Female fertility depends on the development of an adequate number of healthy primordial ovarian follicles as well the constant growth of primordial follicles to primary follicles then to pre-antral follicles and eventually to antral follicles, which are the only follicles capable of releasing an egg for fertilization and synthesizing sex steroid hormones. Because a finite ovarian reserve is established at birth and follicular growth (folliculogenesis) is an irreversible process, aberrant regulation of folliculogenesis can have adverse reproductive implications. In particular, accelerated depletion of primordial follicles, particularly through irregular activation of primordial follicles to primary follicles, can result in infertility and premature ovarian failure. Despite the importance of folliculogenesis for fertility and health, we know very little about the environmental factors that control the growth of follicles from the primordial to primary stage. Our preliminary data indicate that the endocrine disrupting chemical di(2-ethylhexyl) phthalate (DEHP) and its primary metabolite mono(2-ethylhexyl) phthalate (MEHP) accelerate folliculogenesis in mice. Further, our preliminary data indicate that DEHP dysregulates the levels of key components of a pathway that regulates folliculogenesis, the phosphoinositide 3-kinase (PI3K) signaling pathway. These data are of concern because phthalates are one of the top contaminants present in human tissues and they are present in a myriad of consumer products, personal care products, pesticides, wood finishes, adhesives, solvents, lubricants, defoaming agents, and medical devices. Given our preliminary data, the importance of normal fertility for reproductive and non-reproductive health, and the ubiquitous exposure of humans to phthalates, we propose to use mice to test the hypothesis that exposure to phthalates and their metabolites accelerates ovarian folliculogenesis through the PI3K pathway and related pathways, leading to infertility and premature ovarian failure. To test this hypothesis, we propose the following three specific aims: 1) determine if environmentally relevant doses of phthalates (DEHP, MEHP, and a phthalate mixture) accelerate ovarian folliculogenesis via the PI3K pathway and related pathways, 2) determine if the ovary has the capacity to respond to phthalate metabolites and to metabolize DEHP and the phthalate mixture into toxic metabolites, and 3) determine if phthalate-induced acceleration of folliculogenesis leads to infertility and premature ovarian failure. Collectively, the proposed work will determine the mechanisms by which phthalates cause ovarian toxicity and reproductive dysfunction in female mammals. In turn, this may lead to the development of novel targets for the treatment of phthalate-induced diseases.
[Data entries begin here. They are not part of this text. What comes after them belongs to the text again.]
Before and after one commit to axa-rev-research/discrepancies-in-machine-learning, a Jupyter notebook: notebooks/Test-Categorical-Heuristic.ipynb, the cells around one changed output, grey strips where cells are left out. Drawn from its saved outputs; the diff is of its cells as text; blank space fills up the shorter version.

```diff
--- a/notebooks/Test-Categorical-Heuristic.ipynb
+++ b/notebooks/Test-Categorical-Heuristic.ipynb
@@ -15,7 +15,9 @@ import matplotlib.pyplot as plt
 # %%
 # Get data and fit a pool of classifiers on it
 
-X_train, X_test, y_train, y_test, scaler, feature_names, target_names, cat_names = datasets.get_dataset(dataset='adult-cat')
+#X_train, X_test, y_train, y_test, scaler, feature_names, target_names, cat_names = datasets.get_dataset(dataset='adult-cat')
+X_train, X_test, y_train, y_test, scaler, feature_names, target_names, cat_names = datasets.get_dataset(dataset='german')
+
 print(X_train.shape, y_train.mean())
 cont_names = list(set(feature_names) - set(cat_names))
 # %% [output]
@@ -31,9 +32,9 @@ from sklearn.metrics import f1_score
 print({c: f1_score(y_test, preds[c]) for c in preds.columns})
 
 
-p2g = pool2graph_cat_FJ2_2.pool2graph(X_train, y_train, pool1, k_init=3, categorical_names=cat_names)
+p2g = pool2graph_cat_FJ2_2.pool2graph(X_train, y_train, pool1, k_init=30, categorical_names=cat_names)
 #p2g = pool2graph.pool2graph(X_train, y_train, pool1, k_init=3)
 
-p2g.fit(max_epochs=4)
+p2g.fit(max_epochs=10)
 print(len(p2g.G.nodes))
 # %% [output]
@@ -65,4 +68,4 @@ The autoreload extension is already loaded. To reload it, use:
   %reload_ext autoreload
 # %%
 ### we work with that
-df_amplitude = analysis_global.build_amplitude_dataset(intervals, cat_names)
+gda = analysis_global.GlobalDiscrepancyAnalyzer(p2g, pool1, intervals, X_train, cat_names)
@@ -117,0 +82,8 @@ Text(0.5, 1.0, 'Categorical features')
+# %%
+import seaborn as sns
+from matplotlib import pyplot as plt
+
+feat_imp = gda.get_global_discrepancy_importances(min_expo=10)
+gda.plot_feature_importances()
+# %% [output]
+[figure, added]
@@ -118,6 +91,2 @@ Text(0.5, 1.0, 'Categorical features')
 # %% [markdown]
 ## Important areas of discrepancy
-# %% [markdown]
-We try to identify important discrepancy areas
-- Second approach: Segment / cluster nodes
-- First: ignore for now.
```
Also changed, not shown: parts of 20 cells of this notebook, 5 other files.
This work will greatly improve our understanding about how phthalates cause infertility and premature ovarian failure. This in turn may lead to the development of treatments for phthalate-induced adverse reproductive outcomes.